This is where mind and muscle meet science and technology, as they inevitably must in elite sport these days. The test was designed to simulate the oppressive weather and the gut-busting exertion levels with which she will have to cope with when she contests the time trial, and to provide vital information on hydration, weight loss and other physiological factors.
She was surprised to learn, for example, that her fluid intake might be as much as four times what she considers normal. If that was the extent of her worries at this stage, she and her partner and manager Carey Hall would fly out tomorrow for Europe, where they will start fine-tuning her campaign, with their minds at peace.
Unfortunately, that's far from the case.
Despite some reassuring noises earlier this week, the Australian Cycling Federation still has not meet her request for a guarantee that, barring illness or injury, she will be permitted to contest the individual pursuit on the track as well as her two road events, the 104.4km race and the time trial. It doesn't seem an unreasonable ask.
Watt has the score on the board in a big way, having combined the two disciplines extremely successfully - and in difficult circumstances - in Barcelona four years ago, winning the road race and taking silver in the pursuit. She is certainly a more mature athlete now and according to scientific tests conducted as recently as this week, a more powerful one.
Sadly, this looks suspiciously like another chapter in an old, old Australian Olympic tradition, which decrees you can always be sure that one sport or another will find a way of shooting itself in the foot for reasons more to do with politics and personalities than talent and potential. Cycling has been guilty of it before, as recently as Seoul in 1988, when a messy selection dispute between Dean Woods and Tony Davis made sure that neither of them would win a medal they were probably both capable of delivering.
It is no wonder that alarm bells have been ringing in high places this week, with Australian Olympic Committee president John Coates and Australian Institute of Sport director John Boultbee taking an interest. Watt said yesterday they were both on her side, and that would come as no surprise given her status as one of the nation's most decorated athletes and main medal hopes.
She is reluctant to discuss her relationship with the highly successful national coach Charlie Walsh, but it is no secret the pair have been feuding since well before the Barcelona Games. There, she was not allowed to ride her track bike for four months before the Games. Then a dispute over who should and should not be on hand to advise her resulted in her being in tears half an hour before the qualifying events, making her eventual silver medal a remarkable feat of mental as well as physical strength.

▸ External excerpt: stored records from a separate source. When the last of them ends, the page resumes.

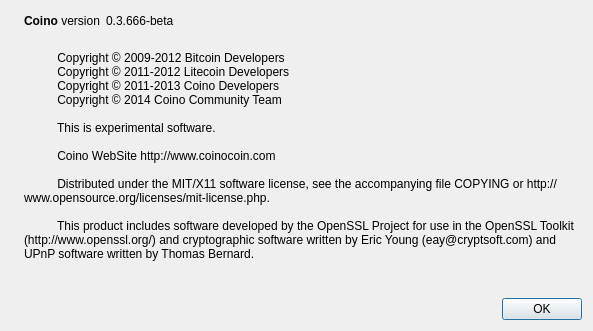
Before: the Qt Designer form src/qt/forms/aboutdialog.ui in scriptRack003756/coino, drawn with Qt 5.
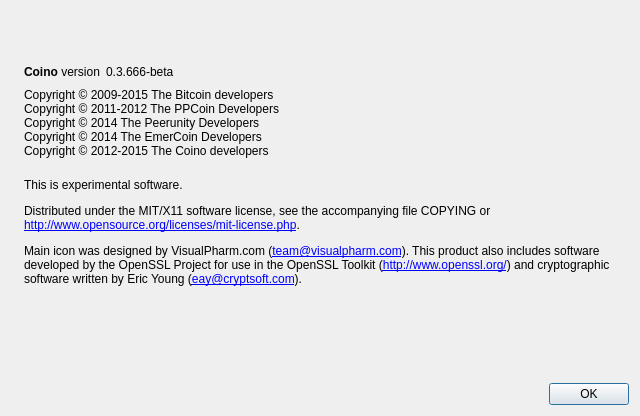
After: the same form once the commit is applied. Icons and pictures are not drawn.

What changed in the file:
```diff
--- a/src/qt/forms/aboutdialog.ui
+++ b/src/qt/forms/aboutdialog.ui
@@ -1,13 +1,13 @@
 <?xml version="1.0" encoding="UTF-8"?>
 <ui version="4.0">
  <class>AboutDialog</class>
- <widget class="QDialog" name="AboutDialog">
+ <widget class="QWidget" name="AboutDialog">
   <property name="geometry">
    <rect>
     <x>0</x>
     <y>0</y>
-    <width>593</width>
-    <height>331</height>
+    <width>640</width>
+    <height>416</height>
    </rect>
   </property>
   <property name="windowTitle">
@@ -25,6 +25,9 @@
      <property name="pixmap">
       <pixmap resource="../bitcoin.qrc">:/images/about</pixmap>
      </property>
+     <property name="alignment">
+      <set>Qt::AlignLeading|Qt::AlignLeft|Qt::AlignTop</set>
+     </property>
     </widget>
    </item>
    <item>
@@ -65,9 +68,6 @@
          <property name="text">
           <string notr="true">0.3.666-beta</string>
          </property>
-         <property name="textFormat">
-          <enum>Qt::RichText</enum>
-         </property>
          <property name="textInteractionFlags">
           <set>Qt::LinksAccessibleByMouse|Qt::TextSelectableByKeyboard|Qt::TextSelectableByMouse</set>
          </property>
@@ -88,28 +88,30 @@
        </item>
       </layout>
      </item>
+     <item>
+      <widget class="QLabel" name="copyrightLabel">
+       <property name="cursor">
+        <cursorShape>IBeamCursor</cursorShape>
+       </property>
+       <property name="text">
+        <string>Copyright © 2009-2015 The Bitcoin developers
+Copyright © 2011-2012 The PPCoin Developers
+Copyright © 2014 The Peerunity Developers
+Copyright © 2014 The EmerCoin Developers
+Copyright © 2012-2015 The Coino developers</string>
+       </property>
+       <property name="textInteractionFlags">
+        <set>Qt::LinksAccessibleByMouse|Qt::TextSelectableByKeyboard|Qt::TextSelectableByMouse</set>
+       </property>
+      </widget>
+     </item>
      <item>
       <widget class="QLabel" name="label_2">
        <property name="cursor">
         <cursorShape>IBeamCursor</cursorShape>
        </property>
        <property name="text">
-        <string>
-          Copyright © 2009-2012 Bitcoin Developers
-          Copyright © 2011-2012 Litecoin Developers
-          Copyright © 2011-2013 Coino Developers
-          Copyright © 2014 Coino Community Team
-
-          This is experimental software.
-
-          Coino WebSite http://www.coinocoin.com
-
-          Distributed under the MIT/X11 software license, see the accompanying file COPYING or http://www.opensource.org/licenses/mit-license.php.
-
-          This product includes software developed by the OpenSSL Project for use in the OpenSSL Toolkit (http://www.openssl.org/) and cryptographic software written by Eric Young (eay@cryptsoft.com) and UPnP software written by Thomas Bernard.
-
-          
-        </string>
+        <string>&lt;html&gt;&lt;head/&gt;&lt;body&gt;&lt;p&gt;&lt;br/&gt;This is experimental software.&lt;/p&gt;&lt;p&gt;Distributed under the MIT/X11 software license, see the accompanying file COPYING or &lt;br/&gt;&lt;a href=&quot;http://www.opensource.org/licenses/mit-license.php&quot;&gt;&lt;span style=&quot; text-decoration: underline; color:#0000ff;&quot;&gt;http://www.opensource.org/licenses/mit-license.php&lt;/span&gt;&lt;/a&gt;.&lt;/p&gt;&lt;p&gt;Main icon was designed by VisualPharm.com (&lt;a href=&quot;mailto:team@visualpharm.com&quot;&gt;&lt;span style=&quot; text-decoration: underline; color:#0000ff;&quot;&gt;team@visualpharm.com&lt;/span&gt;&lt;/a&gt;). This product also includes software developed by the OpenSSL Project for use in the OpenSSL Toolkit (&lt;a href=&quot;http://www.openssl.org/&quot;&gt;&lt;span style=&quot; text-decoration: underline; color:#0000ff;&quot;&gt;http://www.openssl.org/&lt;/span&gt;&lt;/a&gt;) and cryptographic software written by Eric Young (&lt;a href=&quot;mailto:eay@cryptsoft.com&quot;&gt;&lt;span style=&quot; text-decoration: underline; color:#0000ff;&quot;&gt;eay@cryptsoft.com&lt;/span&gt;&lt;/a&gt;).&lt;/p&gt;&lt;p&gt;&lt;br/&gt;&lt;/p&gt;&lt;/body&gt;&lt;/html&gt;</string>
        </property>
        <property name="wordWrap">
         <bool>true</bool>
```
Left out of the diff: 38 changed lines with no effect on the pictures.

Walsh was in Germany this week, but the manager of the cycling team for Atlanta, former Olympic gold medallist Michael Turtur, said that the official view was that Watt was trying to do too much this time. He claims that no other cyclist in the world will attempt to cross between the two disciplines at Olympic level and points to Watt's performances at the world championships in Colombia last October, where she finished eighth in the pursuit, 10th in the road race and third in the time trial. However, Watt was injured for seven moths during the lead-up to those titles.
She has no doubt she can handle the massive workload she has set herself, saying: "The preparation goes hand in hand. I just laugh when people say you can't do three events. The program for the first two is the same as it was in Barcelona."
She is careful not to nominate which event she believes is her best hope of another gold medal, or to predict anything. This is the Olympics, after all, where everyone wants to win and many burst through from nowhere - and she ought to know about that.
What is indisputable is that the row is unhelpful to her or to the extremely high hopes of Australian cycling in general - one top rider said this week that it was distracting everybody - and ought to be settled immediately.
Nobody will know for sure exactly what the rights and wrongs are until the Olympics are run and won and lost. That may prove that Watt is indeed, taking on too much - but it is difficult to accept that she hasn't earned the right to try.